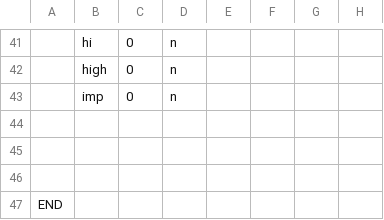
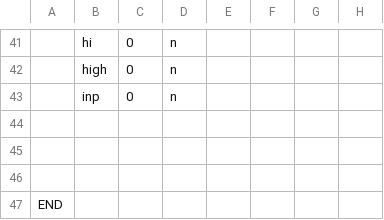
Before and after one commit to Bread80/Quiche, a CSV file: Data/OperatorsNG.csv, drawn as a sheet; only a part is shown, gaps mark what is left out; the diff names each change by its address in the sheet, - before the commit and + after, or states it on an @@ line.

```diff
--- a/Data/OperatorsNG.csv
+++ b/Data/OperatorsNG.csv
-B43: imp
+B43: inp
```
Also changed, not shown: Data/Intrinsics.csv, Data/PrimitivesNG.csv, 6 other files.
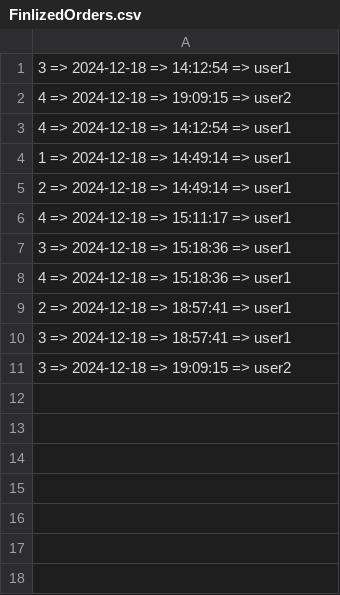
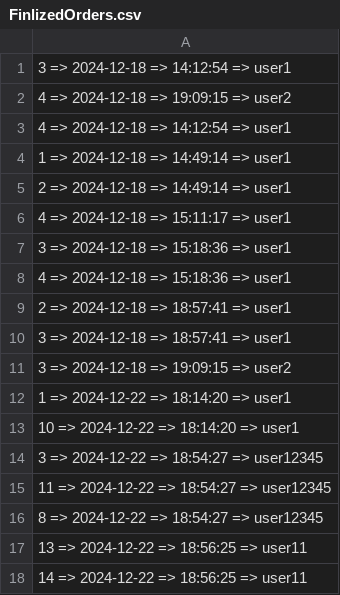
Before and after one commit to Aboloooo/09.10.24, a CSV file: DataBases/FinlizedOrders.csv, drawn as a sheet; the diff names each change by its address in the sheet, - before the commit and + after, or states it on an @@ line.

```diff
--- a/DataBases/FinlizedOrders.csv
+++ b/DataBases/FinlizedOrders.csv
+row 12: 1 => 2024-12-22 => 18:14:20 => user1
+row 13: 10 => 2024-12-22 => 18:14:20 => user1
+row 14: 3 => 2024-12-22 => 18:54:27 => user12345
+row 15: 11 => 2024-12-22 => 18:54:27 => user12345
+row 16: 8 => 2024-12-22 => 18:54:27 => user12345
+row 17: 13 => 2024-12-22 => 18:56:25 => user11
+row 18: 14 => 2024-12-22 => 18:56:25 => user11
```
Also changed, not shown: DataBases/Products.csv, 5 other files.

* [DIRECTIONS FOR THIS TASK] The expected output is the full data above, reproduced exactly with no images.

* [EXERCISE OUTPUT]
Before and after one commit to Bread80/Quiche, a CSV file: Data/OperatorsNG.csv, drawn as a sheet; only a part is shown, gaps mark what is left out; the diff names each change by its address in the sheet, - before the commit and + after, or states it on an @@ line.

```diff
--- a/Data/OperatorsNG.csv
+++ b/Data/OperatorsNG.csv
-B43: imp
+B43: inp
```
Also changed, not shown: Data/Intrinsics.csv, Data/PrimitivesNG.csv, 6 other files.
Before and after one commit to Aboloooo/09.10.24, a CSV file: DataBases/FinlizedOrders.csv, drawn as a sheet; the diff names each change by its address in the sheet, - before the commit and + after, or states it on an @@ line.

```diff
--- a/DataBases/FinlizedOrders.csv
+++ b/DataBases/FinlizedOrders.csv
+row 12: 1 => 2024-12-22 => 18:14:20 => user1
+row 13: 10 => 2024-12-22 => 18:14:20 => user1
+row 14: 3 => 2024-12-22 => 18:54:27 => user12345
+row 15: 11 => 2024-12-22 => 18:54:27 => user12345
+row 16: 8 => 2024-12-22 => 18:54:27 => user12345
+row 17: 13 => 2024-12-22 => 18:56:25 => user11
+row 18: 14 => 2024-12-22 => 18:56:25 => user11
```
Also changed, not shown: DataBases/Products.csv, 5 other files.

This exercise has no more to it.